**DATA FOR PROCESSING**

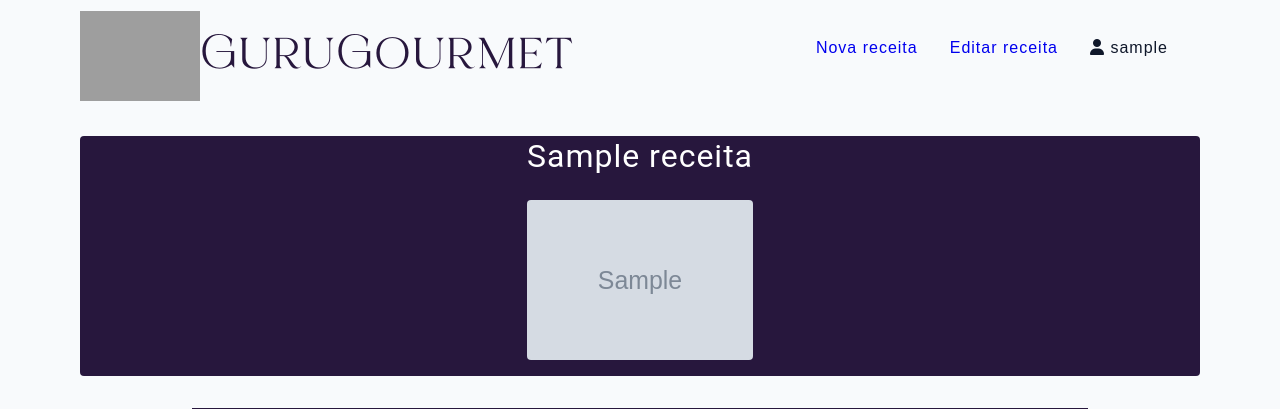
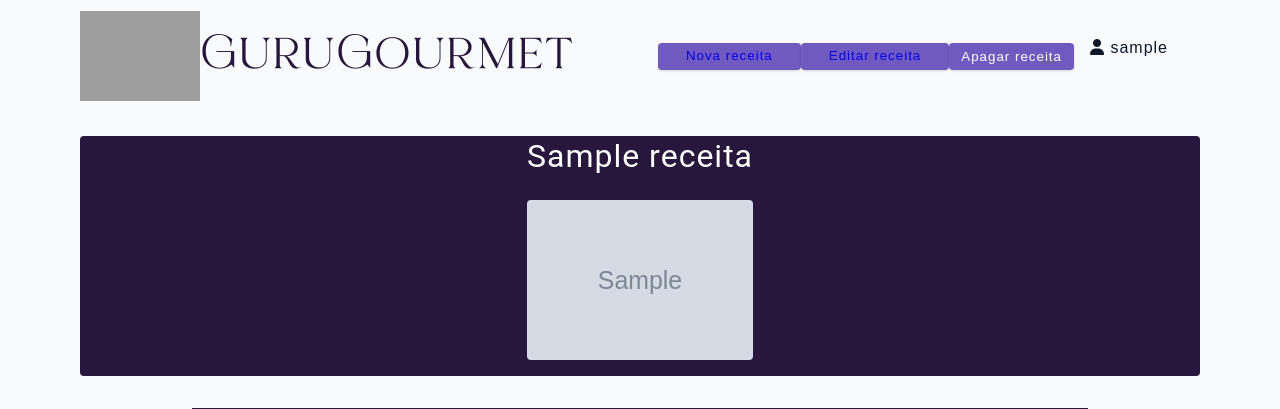
Before and after one commit to IvanNaka/gurugourmet, a Django app: page /receita/1 in a window 1280 px wide. Shown: the top 409 px of the page. Run offline with Django 5.2, Linux system fonts and the light colour scheme; a user stored in the database is signed in; tables that the repository leaves empty hold one stand-in row (values such as "Sample post"); grey boxes marked "Sample" are stand-in pictures; grey boxes are pictures that could not be loaded.

Commit message:
NAO AGUENTO MAIS 3

```diff
--- a/core/views.py
+++ b/core/views.py
@@ -83,8 +83,10 @@ class ReceitaView(View):
         receita_id = kwargs.get('receita_id')
         receita = Receita.objects.filter(id=receita_id).first()
         listaIngredientes = list(IngredienteReceita.objects.filter(receita_id=receita_id))
-        context = {"receita": receita, "listaIngredientes": listaIngredientes}
-        print(listaIngredientes)
+        username_usuario = self.request.user.username
+        username_receita = receita.usuario.username
+        is_criador = username_usuario == username_receita
+        context = {"receita": receita, "listaIngredientes": listaIngredientes, "is_criador": is_criador}
         return render(self.request, "receitas.html", context)
 
 class UpdateReceitaView(View):
@@ -120,7 +122,7 @@ class UpdateReceitaView(View):
     def delete(self, request, **kwargs):
         receita_id = kwargs.get('receita_id')
         IngredienteReceita.objects.filter(receita_id=receita_id).delete()
-        Receita.objects.filter(receita_id=receita_id).delete()
+        Receita.objects.filter(id=receita_id).delete()
         return JsonResponse({'success': True})
 
 class CreateReceitaView(View):
--- a/static/js/script.js
+++ b/static/js/script.js
@@ -108,7 +108,16 @@ function getListaIngredientes() {
         return []
     }
 }
+function validateEmail(email) {
+    var re = /^(([^<>()\[\]\\.,;:\s@"]+(\.[^<>()\[\]\\.,;:\s@"]+)*)|(".+"))@((\[[0-9]{1,3}\.[0-9]{1,3}\.[0-9]{1,3}\.[0-9]{1,3}\])|(([a-zA-Z\-0-9]+\.)+[a-zA-Z]{2,}))$/;
+    return re.test(String(email).toLowerCase());
+}
 function cadastro() {
+    var email = document.getElementById('email').value;
+    if (!validateEmail(email)) {
+        document.getElementById('error-message').textContent = 'Endereço de e-mail inválido';
+        return;
+    }
     var formData = new FormData();
     formData.append('email', document.getElementById('email').value);
     formData.append('password', document.getElementById('password').value);
--- a/templates/criar_receita.html
+++ b/templates/criar_receita.html
@@ -66,6 +66,9 @@
         width: 1115px;
         height: 80px;
     }
+    button:active, button:visited {
+    color: inherit;
+}
     </style>
 </head>
 <script>
@@ -162,7 +165,7 @@ window.onload = function() {
                         <a href="/login" class="btn"><i class="fa-solid fa-user"></i> Login</a>
                         </div>
                     {% else %}
-                        <a href="/receita/create">Nova receita</a>
+                        <button class="btn" style="color: white;"><a href="/receita/create">Nova receita</a></button>
                         <a><i class="fa-solid fa-user"></i> {{ user.username }}</a>
                     {% endif %}
                 </div>
--- a/templates/editar_receitas.html
+++ b/templates/editar_receitas.html
@@ -66,6 +66,9 @@
         width: 1115px;
         height: 80px;
     }
+        button:active, button:visited {
+    color: inherit;
+}
     </style>
 </head>
 <script>
@@ -162,7 +165,7 @@ window.onload = function() {
                         <a href="/login" class="btn"><i class="fa-solid fa-user"></i> Login</a>
                         </div>
                     {% else %}
-                        <a href="/receita/create">Nova receita</a>
+                        <button class="btn"><a href="/receita/create">Nova receita</a></button>
                         <a><i class="fa-solid fa-user"></i> {{ user.username }}</a>
                     {% endif %}
                 </div>
--- a/templates/receitas.html
+++ b/templates/receitas.html
@@ -9,6 +9,42 @@
     <link rel="stylesheet" href="https://cdnjs.cloudflare.com/ajax/libs/font-awesome/6.5.1/css/all.min.css" />
     <link rel="stylesheet" href="{% static 'css/styles1.css' %}"/>
     <script src="{% static '/js/script.js' %}"></script>
+    <style>
+            button:active, button:visited {
+                color: inherit;
+            }
+    </style>
+    <script>
+        document.addEventListener('DOMContentLoaded', (event) => {
+        var deleteButton = document.getElementById('deleteButton');
+        var receitaId = document.getElementById('deleteButton').value;
+        if(deleteButton) {
+            deleteButton.addEventListener('click', function() {
+                var receitaId = this.value;
+                fetch('/receita/edit/' + receitaId, {
+                    method: 'DELETE',
+                })
+                .then(response => {
+                    if (!response.ok) {
+                        throw new Error(`HTTP error! status: ${response.status}`);
+                    }
+                    return response.json();
+                })
+                .then(data => {
+                    if (data.success) {
+                        window.location.href = '/'; // Redirect to the homepage
+                    } else {
+                        console.error('Error deleting recipe');
+                    }
+                })
+                .catch((error) => {
+                    console.error('Error:', error);
+                });
+            });
+        }
+    });
+
+    </script>
 </head>
 <body>
     <!-- nav -->
@@ -33,8 +69,11 @@
                         <a href="/login" class="btn"><i class="fa-solid fa-user"></i> Login</a>
                         </div>
                     {% else %}
-                        <a href="/receita/create">Nova receita</a>
-                        <a href="/receita/edit/{{ receita.id }}">Editar receita</a>
+                        <button class="btn"><a href="/receita/create">Nova receita</a></button>
+                        {% if is_criador %}
+                            <button class="btn"><a href="/receita/edit/{{ receita.id }}">Editar receita</a></button>
+                            <button id="deleteButton" class="btn" value="{{ receita.id }}">Apagar receita</button>
+                        {% endif %}
                         <a><i class="fa-solid fa-user"></i> {{ user.username }}</a>
                     {% endif %}
                 </div>
```
Also changed, not shown: templates/index.html (+6 -3 lines), media/transferir_erJtEIK.jpg (added).
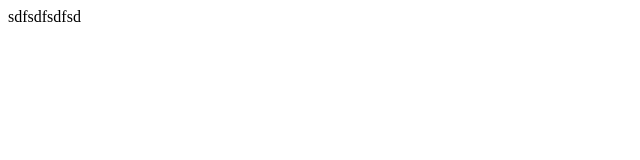
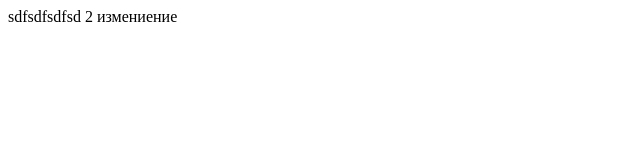
Before and after one commit to cfyz2000/gitTreiner, a plain HTML site: page index.html in a window 1280 px wide. Shown: the whole page, without its empty margins (0-640 px from the left). Drawn offline with Linux system fonts and the light colour scheme.

Commit message:
2 измениение

```diff
--- a/index.html
+++ b/index.html
@@ -8,5 +8,7 @@
 </head>
 <body>
     sdfsdfsdfsd
+
+    2 измениение
 </body>
 </html>
```
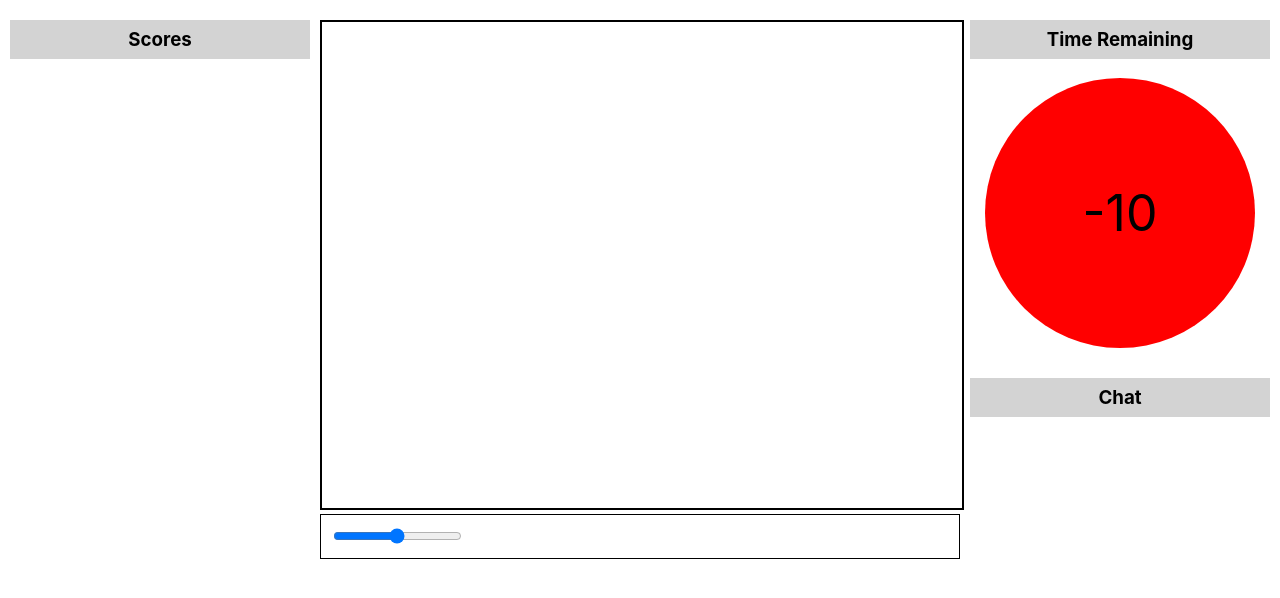
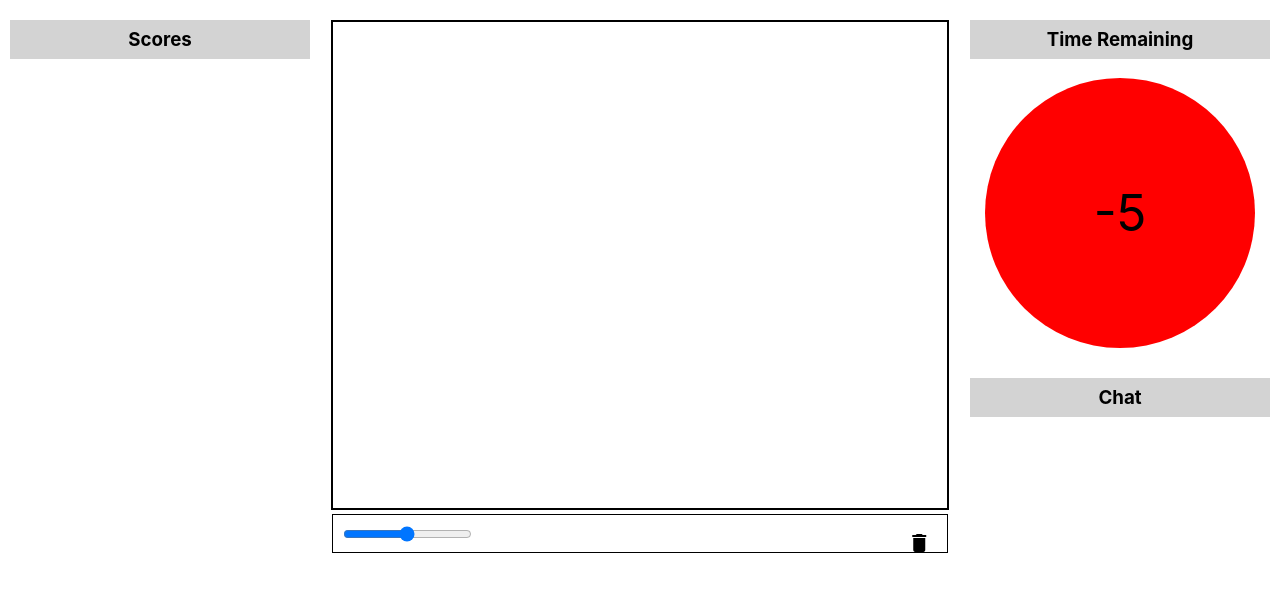
Before and after one commit to SPS-Team81/Pictionary, a React (Create React App) app in the folder client/: page / in a window 1280 px wide. Shown: the top 598 px of the page. Built offline with nearby package versions, Linux system fonts and the light colour scheme; no server answers.

Commit message:
Add clear canvas function

```diff
--- a/client/src/components/Canvas.js
+++ b/client/src/components/Canvas.js
@@ -1,11 +1,21 @@
 import React, { useEffect, useRef, useState } from 'react';
 import './canvas.css'
+import { List, ListItem } from '@material-ui/core';
 
 function Canvas() {
     let drawing = false;
     const current = { x: 0, y: 0 };
     const canvasRef = useRef(null);
     const [sliderValue, changeSlider] = useState(50);
+
+    useEffect(() => {
+        onResize();
+    }, []);
+
+    function onResize(e) {
+        canvasRef.current.width = canvasRef.current.offsetWidth;
+        canvasRef.current.height = canvasRef.current.offsetHeight;
+    }
 
     function drawLine(x0, y0, x1, y1, color) {
         const context = canvasRef.current.getContext('2d');
@@ -116,13 +126,16 @@ function Canvas() {
         changeSlider(e.target.value);
     }
 
+    function onClearCanvas() {
+        const context = canvasRef.current.getContext('2d');
+        context.clearRect(0, 0, canvasRef.current.width, canvasRef.current.height);
+    }
+
     return (
         <div>
             <div style={{ textAlign: "center" }}>
                 <canvas
                     ref={canvasRef}
-                    width={900}
-                    height={700}
                     style={{ border: '2px solid #000', marginTop: 20 }}
                     onMouseDown={(e) => onMouseDown(e)}
                     onMouseUp={(e) => onMouseUp(e)}
@@ -141,7 +154,15 @@ function Canvas() {
                     min="1" max="100"
                     value={sliderValue}
                     onChange={(e) => onSliderChange(e)}
-                    step="1"></input>
+                    step="1"
+                    className="slider"
+                ></input>
+
+                <List className="horizontal-list">
+                    <ListItem>
+                        <i className="material-icons" onClick={onClearCanvas} style={{ cursor: "pointer" }}>delete</i>
+                    </ListItem>
+                </List>
             </div>
         </div>
     );
--- a/client/src/components/canvas.css
+++ b/client/src/components/canvas.css
@@ -1,12 +1,22 @@
 canvas {
-  width: 100%;
+  width: 48vw;
   height: 38vw;
 }
 
 .canvas-tools {
-  /* width: 100%; */
+  width: 48vw;
   border: 0.15vw;
   border-style: solid;
   border-color: black;
-  padding: 0.8vw;
+  margin: auto;
 }
+
+.slider {
+  margin-top: 0.8vw;
+  margin-bottom: 0.8vw;
+  margin-left: 0.8vw;
+}
+
+.horizontal-list {
+  float: right;
+}
```
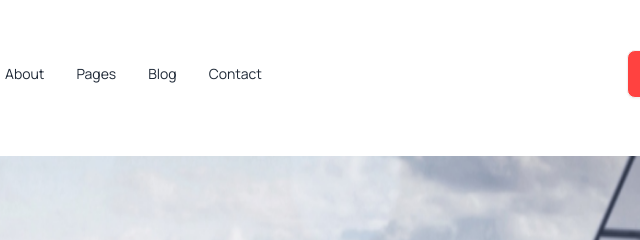
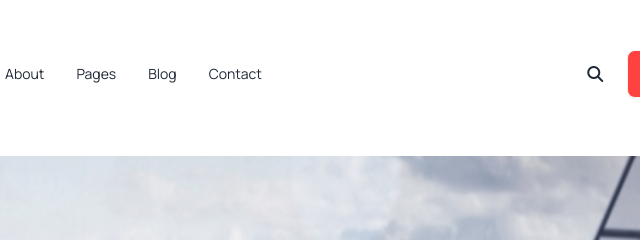
Before and after one commit to sharif57/assignment-3, a plain HTML site: page index.html in a window 1280 px wide. Shown: the top 240 px of the page, 542-1182 px from the left. Drawn offline with nearby package versions, Linux system fonts and the light colour scheme.

Commit message:
navber edit

```diff
--- a/index.html
+++ b/index.html
@@ -60,7 +60,7 @@
                 </div>
 
                 <div class="navbar-end space-x-6">
-                    <!-- <i class="fa-solid fa-magnifying-glass"></i> -->
+                     <i class="fa-solid fa-magnifying-glass hidden sm:block"></i>
                     <a class="btn bg-[#FF4240] font-semibold text-white">Get Ticket</a>
                 </div>
             </div>
```
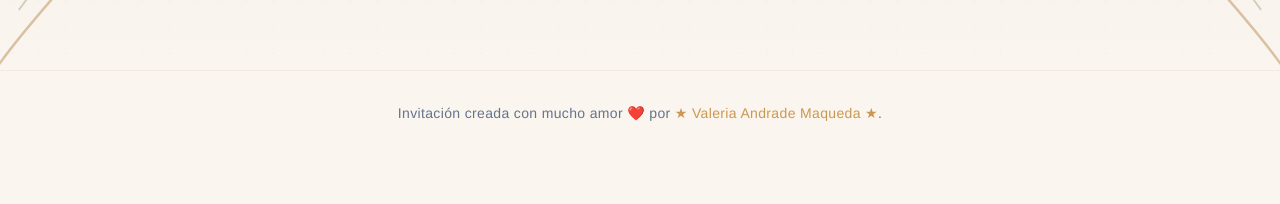
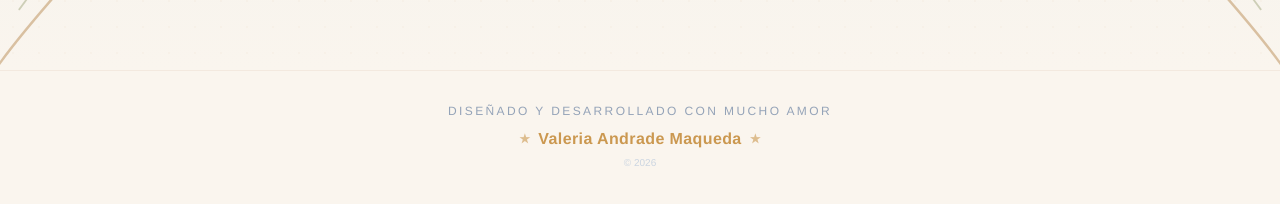
Before and after one commit to valmaqueda/invitacion-tania-raul, a React (Vite) app: page / in a window 1280 px wide. Shown: the part 10218-10422 px from the top of the page. Before the commit the page ends 10373 px from the top, so only its background shows below. Built offline with nearby package versions, Linux system fonts and the light colour scheme; a web font is replaced by a local one.

Commit message:
Ajustes de footer

```diff
--- a/src/sections/Footer.jsx
+++ b/src/sections/Footer.jsx
@@ -1,17 +1,40 @@
 // src/sections/Footer.jsx
 import React from "react";
+import { motion } from "framer-motion";
 
 export default function Footer() {
   return (
-    <footer className="bg-ivory border-t border-champagne/60">
-      <div className="max-w-5xl mx-auto px-6 py-6 md:py-8">
-        <p className="text-center text-xs md:text-sm text-slate-500 tracking-wide">
-          Invitación creada con mucho amor ❤️ por{" "}
-          <span className="text-mustard font-medium">
-          ★ Valeria Andrade Maqueda ★
+    <footer className="bg-ivory border-t border-champagne/60 relative overflow-hidden">
+      {/* Clave del fix: 'pb-28' en mobile da espacio para el botón de Menú.
+         'md:pb-10' en desktop regresa a un padding normal.
+      */}
+      <div className="max-w-5xl mx-auto px-6 pt-8 pb-28 md:pb-10 flex flex-col items-center justify-center gap-2">
+
+        {/* Texto superior sutil */}
+        <p className="text-slate-400 text-[10px] md:text-xs tracking-[0.2em] uppercase font-medium">
+          Diseñado y desarrollado con mucho amor
+        </p>
+
+        {/* Tu nombre destacado y animado */}
+        <motion.div
+          className="text-center"
+          initial={{ opacity: 0, y: 10 }}
+          whileInView={{ opacity: 1, y: 0 }}
+          viewport={{ once: true }}
+          transition={{ duration: 0.6 }}
+        >
+          <span className="text-mustard text-sm md:text-base font-semibold tracking-wide flex items-center justify-center gap-2">
+            <span className="text-xs opacity-60">★</span>
+             Valeria Andrade Maqueda
+            <span className="text-xs opacity-60">★</span>
           </span>
-          .
-        </p>
+
+          {/* Pequeño detalle extra: año o copyright opcional */}
+          <p className="text-[10px] text-slate-300 mt-1">
+            © 2026
+          </p>
+        </motion.div>
+
       </div>
     </footer>
   );
```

**TASK DETAILS**
If a line in the entries above contains "core", it counts toward the total; give only that total.

**FINISHED TASK**
3